*** Data extract ***

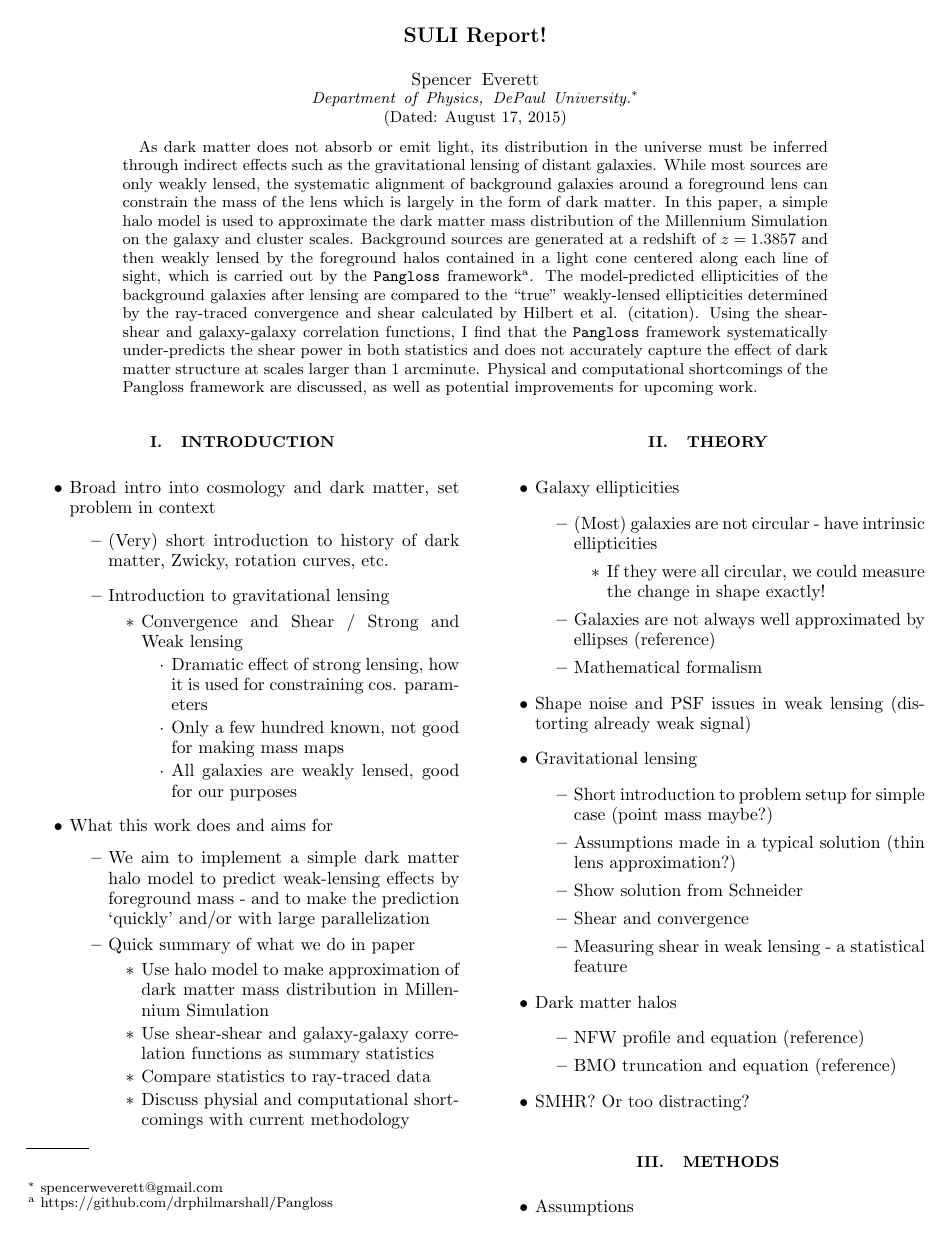
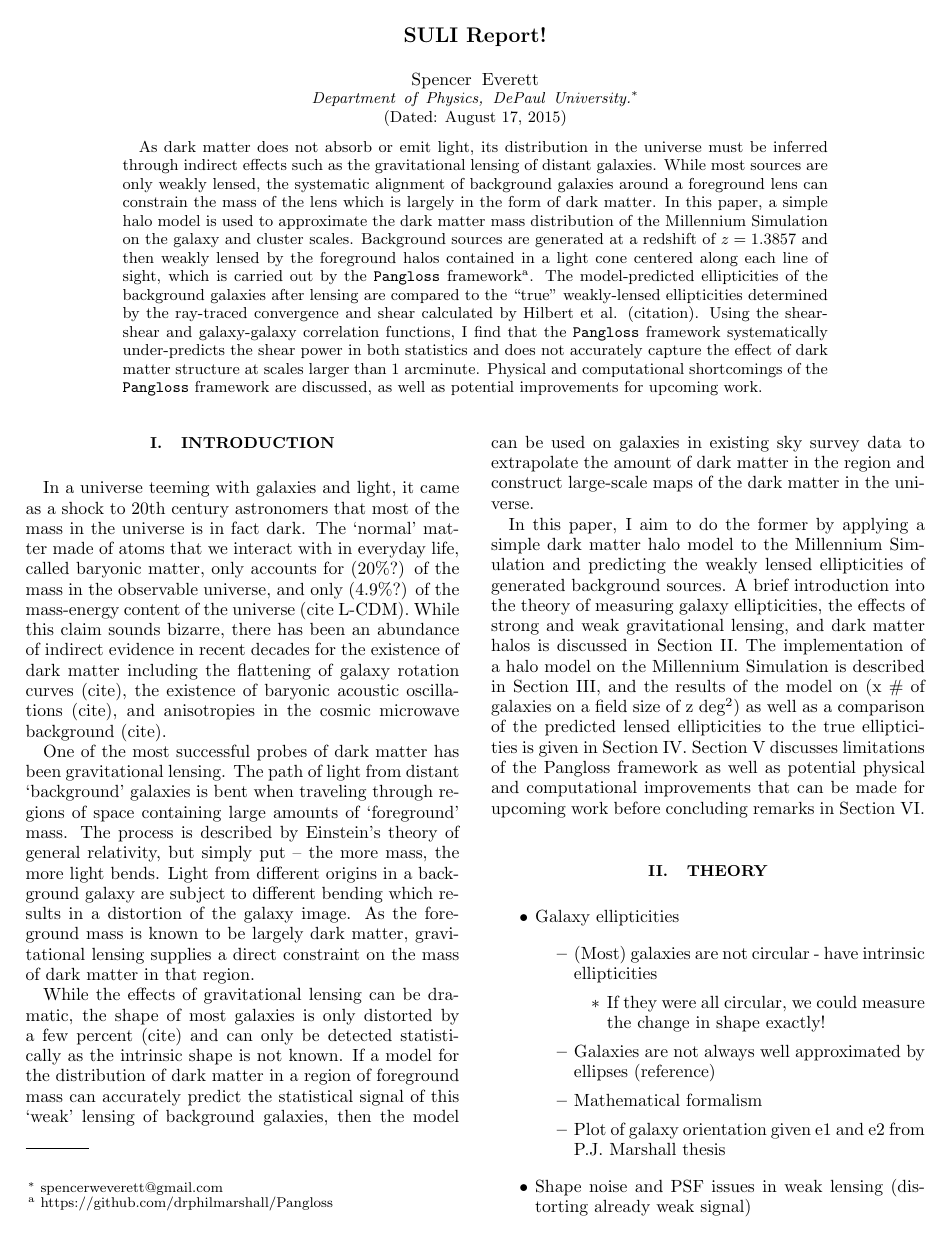
Before and after one commit to drphilmarshall/Pangloss, a LaTeX paper (doc/suli-report-swe.tex): page 1 of 6. Compiled offline with pdfLaTeX.

Commit message:
Added an introduction to the SULI report. Added points to the outline throughout. #81

```diff
--- a/doc/suli-report-swe.tex
+++ b/doc/suli-report-swe.tex
@@ -85,34 +85,13 @@ As dark matter does not absorb or emit light, its distribution in the universe m
 
 \section{Introduction}
 
-\begin{itemize}
-\item Broad intro into cosmology and dark matter, set problem in context
-    \begin{itemize}
-    \item (Very) short introduction to history of dark matter, Zwicky, rotation curves, etc.
-    \end{itemize}
-\begin{itemize}
-\item Introduction to gravitational lensing
-    \begin{itemize}
-    \item Convergence and Shear / Strong and Weak lensing
-        \begin{itemize}
-        \item Dramatic effect of strong lensing, how it is used for constraining cos. parameters
-        \item Only a few hundred known, not good for making mass maps
-        \item All galaxies are weakly lensed, good for our purposes
-        \end{itemize}
-    \end{itemize}
-\end{itemize}
-\item What this work does and aims for
-\begin{itemize}
-    \item We aim to implement a simple dark matter halo model to predict weak-lensing effects by foreground mass - and to make the prediction `quickly' and/or with large parallelization
-    \item Quick summary of what we do in paper
-        \begin{itemize}
-        \item Use halo model to make approximation of dark matter mass distribution in Millennium Simulation
-        \item Use shear-shear and galaxy-galaxy correlation functions as summary statistics
-        \item Compare statistics to ray-traced data
-        \item Discuss physial and computational shortcomings with current methodology
-        \end{itemize}
-    \end{itemize}
-\end{itemize}
+In a universe teeming with galaxies and light, it came as a shock to 20th century astronomers that most of the mass in the universe is in fact dark. The `normal' matter made of atoms that we interact with in everyday life, called baryonic matter, only accounts for (20\%?) of the mass in the observable universe, and only (4.9\%?) of the mass-energy content of the universe (cite L-CDM). While this claim sounds bizarre, there has been an abundance of indirect evidence in recent decades for the existence of dark matter including the flattening of galaxy rotation curves (cite), the existence of baryonic acoustic oscillations (cite), and anisotropies in the cosmic microwave background (cite).
+
+One of the most successful probes of dark matter has been gravitational lensing. The path of light from distant `background' galaxies is bent when traveling through regions of space containing large amounts of `foreground' mass. The process is described by Einstein's theory of general relativity, but simply put – the more mass, the more light bends. Light from different origins in a background galaxy are subject to different bending which results in a distortion of the galaxy image. As the foreground mass is known to be largely dark matter, gravitational lensing supplies a direct constraint on the mass of dark matter in that region.
+
+While the effects of gravitational lensing can be dramatic, the shape of most galaxies is only distorted by a few percent (cite) and can only be detected statistically as the intrinsic shape is not known. If a model for the distribution of dark matter in a region of foreground mass can accurately predict the statistical signal of this `weak' lensing of background galaxies, then the model can be used on galaxies in existing sky survey data to extrapolate the amount of dark matter in the region and construct large-scale maps of the dark matter in the universe.
+
+In this paper, I aim to do the former by applying a simple dark matter halo model to the Millennium Simulation and predicting the weakly lensed ellipticities of generated background sources. A brief introduction into the theory of measuring galaxy ellipticities, the effects of strong and weak gravitational lensing, and dark matter halos is discussed in Section II. The implementation of a halo model on the Millennium Simulation is described in Section III, and the results of the model on (x \# of galaxies on a field size of z deg$^2$) as well as a comparison of the predicted lensed ellipticities to the true ellipticities is given in Section IV.  Section V discusses limitations of the Pangloss framework as well as potential physical and computational improvements that can be made for upcoming work before concluding remarks in Section VI.
 
 \section{Theory}
 
@@ -125,6 +104,7 @@ As dark matter does not absorb or emit light, its distribution in the universe m
         \end{itemize}
     \item Galaxies are not always well approximated by ellipses (reference)
     \item Mathematical formalism
+    \item Plot of galaxy orientation given e1 and e2 from P.J. Marshall thesis
     \end{itemize}
 \item Shape noise and PSF issues in weak lensing (distorting already weak signal)
 \item Gravitational lensing
```
Also changed, not shown: doc/suli-report-swe.tex (42 more changed lines).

*** End of Data extract ***

_What needs to be done:_
Copy out the preceding entries without a single change, leaving out the pictures.

_Solved exercise:_
Before and after one commit to drphilmarshall/Pangloss, a LaTeX paper (doc/suli-report-swe.tex): page 1 of 6. Compiled offline with pdfLaTeX.

Commit message:
Added an introduction to the SULI report. Added points to the outline throughout. #81

```diff
--- a/doc/suli-report-swe.tex
+++ b/doc/suli-report-swe.tex
@@ -85,34 +85,13 @@ As dark matter does not absorb or emit light, its distribution in the universe m
 
 \section{Introduction}
 
-\begin{itemize}
-\item Broad intro into cosmology and dark matter, set problem in context
-    \begin{itemize}
-    \item (Very) short introduction to history of dark matter, Zwicky, rotation curves, etc.
-    \end{itemize}
-\begin{itemize}
-\item Introduction to gravitational lensing
-    \begin{itemize}
-    \item Convergence and Shear / Strong and Weak lensing
-        \begin{itemize}
-        \item Dramatic effect of strong lensing, how it is used for constraining cos. parameters
-        \item Only a few hundred known, not good for making mass maps
-        \item All galaxies are weakly lensed, good for our purposes
-        \end{itemize}
-    \end{itemize}
-\end{itemize}
-\item What this work does and aims for
-\begin{itemize}
-    \item We aim to implement a simple dark matter halo model to predict weak-lensing effects by foreground mass - and to make the prediction `quickly' and/or with large parallelization
-    \item Quick summary of what we do in paper
-        \begin{itemize}
-        \item Use halo model to make approximation of dark matter mass distribution in Millennium Simulation
-        \item Use shear-shear and galaxy-galaxy correlation functions as summary statistics
-        \item Compare statistics to ray-traced data
-        \item Discuss physial and computational shortcomings with current methodology
-        \end{itemize}
-    \end{itemize}
-\end{itemize}
+In a universe teeming with galaxies and light, it came as a shock to 20th century astronomers that most of the mass in the universe is in fact dark. The `normal' matter made of atoms that we interact with in everyday life, called baryonic matter, only accounts for (20\%?) of the mass in the observable universe, and only (4.9\%?) of the mass-energy content of the universe (cite L-CDM). While this claim sounds bizarre, there has been an abundance of indirect evidence in recent decades for the existence of dark matter including the flattening of galaxy rotation curves (cite), the existence of baryonic acoustic oscillations (cite), and anisotropies in the cosmic microwave background (cite).
+
+One of the most successful probes of dark matter has been gravitational lensing. The path of light from distant `background' galaxies is bent when traveling through regions of space containing large amounts of `foreground' mass. The process is described by Einstein's theory of general relativity, but simply put – the more mass, the more light bends. Light from different origins in a background galaxy are subject to different bending which results in a distortion of the galaxy image. As the foreground mass is known to be largely dark matter, gravitational lensing supplies a direct constraint on the mass of dark matter in that region.
+
+While the effects of gravitational lensing can be dramatic, the shape of most galaxies is only distorted by a few percent (cite) and can only be detected statistically as the intrinsic shape is not known. If a model for the distribution of dark matter in a region of foreground mass can accurately predict the statistical signal of this `weak' lensing of background galaxies, then the model can be used on galaxies in existing sky survey data to extrapolate the amount of dark matter in the region and construct large-scale maps of the dark matter in the universe.
+
+In this paper, I aim to do the former by applying a simple dark matter halo model to the Millennium Simulation and predicting the weakly lensed ellipticities of generated background sources. A brief introduction into the theory of measuring galaxy ellipticities, the effects of strong and weak gravitational lensing, and dark matter halos is discussed in Section II. The implementation of a halo model on the Millennium Simulation is described in Section III, and the results of the model on (x \# of galaxies on a field size of z deg$^2$) as well as a comparison of the predicted lensed ellipticities to the true ellipticities is given in Section IV.  Section V discusses limitations of the Pangloss framework as well as potential physical and computational improvements that can be made for upcoming work before concluding remarks in Section VI.
 
 \section{Theory}
 
@@ -125,6 +104,7 @@ As dark matter does not absorb or emit light, its distribution in the universe m
         \end{itemize}
     \item Galaxies are not always well approximated by ellipses (reference)
     \item Mathematical formalism
+    \item Plot of galaxy orientation given e1 and e2 from P.J. Marshall thesis
     \end{itemize}
 \item Shape noise and PSF issues in weak lensing (distorting already weak signal)
 \item Gravitational lensing
```
Also changed, not shown: doc/suli-report-swe.tex (42 more changed lines).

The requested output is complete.